I was never amazing at packing enticing activities for my little one while waiting at a restaurant. I’d always remember, right as we handed our waitress the menus, that prepared moms packed a goodie bag to keep their children occupied. Luckily, I learned how to make due with what we had. As my daughter hit toddlerhood, we began playing games with the sugar and jelly packets often found at breakfast diners. From this, restaurant math was born.

The idea of this activity is to support a child’s ability to subitize (seeing a quantity without having to count it). This is a vital skill and kids are able to subitize small quantities from a very early age.

So the idea is this . . .

Select a few different sugar or jelly packets. Quickly scatter them in groups for your child to see. Initially, put out one or two items and ask, “How many?” Your child will likely be able tell you without having to count. Here’s the most important part. After your child tells you how many, always follow up with, “How do you see it?” This will seem silly with just 1 or 2 packets because it’s pretty obvious, even if you’re 3! Even so, it’s ok for your child to learn to say, “I can just see it!” When you start to increase the quantity, it helps your child develop a verbal pathway to explain his/her thinking about the connection between quantity and adding. So if you put out 5 packets, your child might say, “I see 3 and 2.” or “I see 4 and 1.” The colors you use and the arrangement you use will impact what your child sees. When you first start increasing the quantity, separate the items with a lot of space and by color. This will help your child “see” the groups. As your child gets stronger at subitizing, you can put the items in one group. Think about dice patterns. Here are some photos of what this might look like early on.

Even though your child may be able to see the groups, don’t expect him/her to know the total without counting. Early on, children will need to count to determine the total. In the picture above, your child might say, “I see 2 blue and 1 pink, that’s 3. There are 3 yellow! So 1, 2, 3, 4 ,5, 6!” As children become more familiar with the different groupings, he/she will begin to recognize how smaller groups are combined to create a larger total.

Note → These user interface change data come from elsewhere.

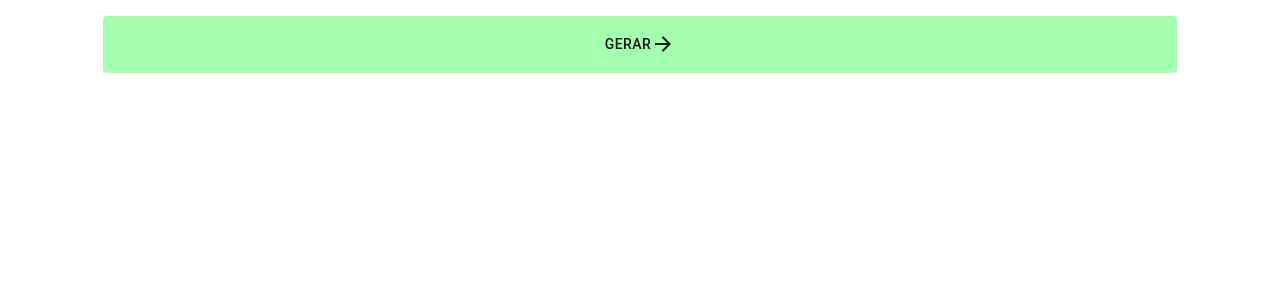
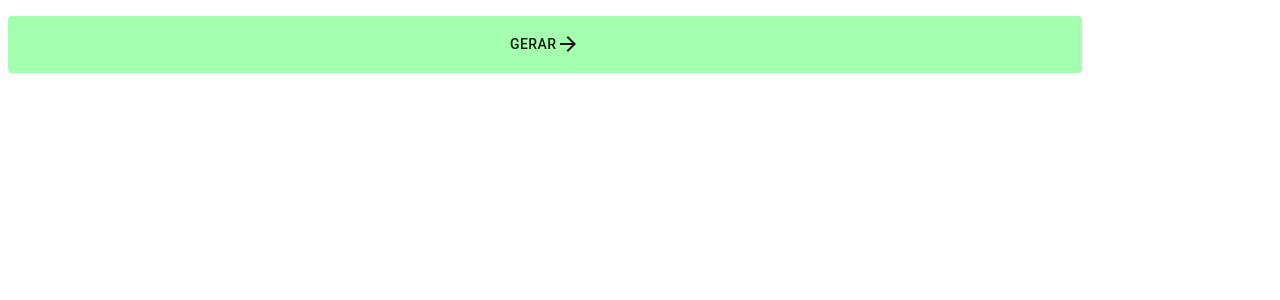
Before and after one commit to Ledelara/password-generator, a Next.js app: page /Generator/components/Generate/Generate in a window 1280 px wide. Shown: the top 300 px of the page. Built offline with nearby package versions, Linux system fonts and the light colour scheme.

Commit message:
:bug: Fix: bug de estilização

```diff
--- a/src/pages/Generator/components/Generate/Generate.tsx
+++ b/src/pages/Generator/components/Generate/Generate.tsx
@@ -22,8 +22,8 @@ const Generate = (props: GenerateProps) => {
                     display: 'flex',
                     justifyContent: 'center',
                     alignItems: 'center',
-                    width: isSmallScreen ? '90%' : '85%',
-                    margin: '0 auto',
+                    width: '100%',
+                    maxWidth: isSmallScreen ? '100%' : '85%',
                     padding: isSmallScreen ? '0.8rem' : '1rem',
                     backgroundColor: '#A4FFAF',
                     color: '#1a1a1a',
--- a/src/pages/Generator/components/Strength/Strength.tsx
+++ b/src/pages/Generator/components/Strength/Strength.tsx
@@ -20,7 +20,8 @@ const Strength = (props: StrengthProps) => {
                 display: 'flex',
                 justifyContent: 'space-between',
                 alignItems: 'center',
-                width: isSmallScreen ? '100%' : '80%',
+                width: '100%',
+                maxWidth: isSmallScreen ? '100%' : '80%',
                 padding: isSmallScreen ? '0.5rem' : '1rem',
                 backgroundColor: '#131218',
                 borderRadius: '0.3rem',
```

For more information on early subitizing, read the article, Beyond Counting by Ones, by Deann Huinker. This article is full of activities you can do with your child.

What activities have you invented to keep your kiddo occupied? I’d love to hear about it!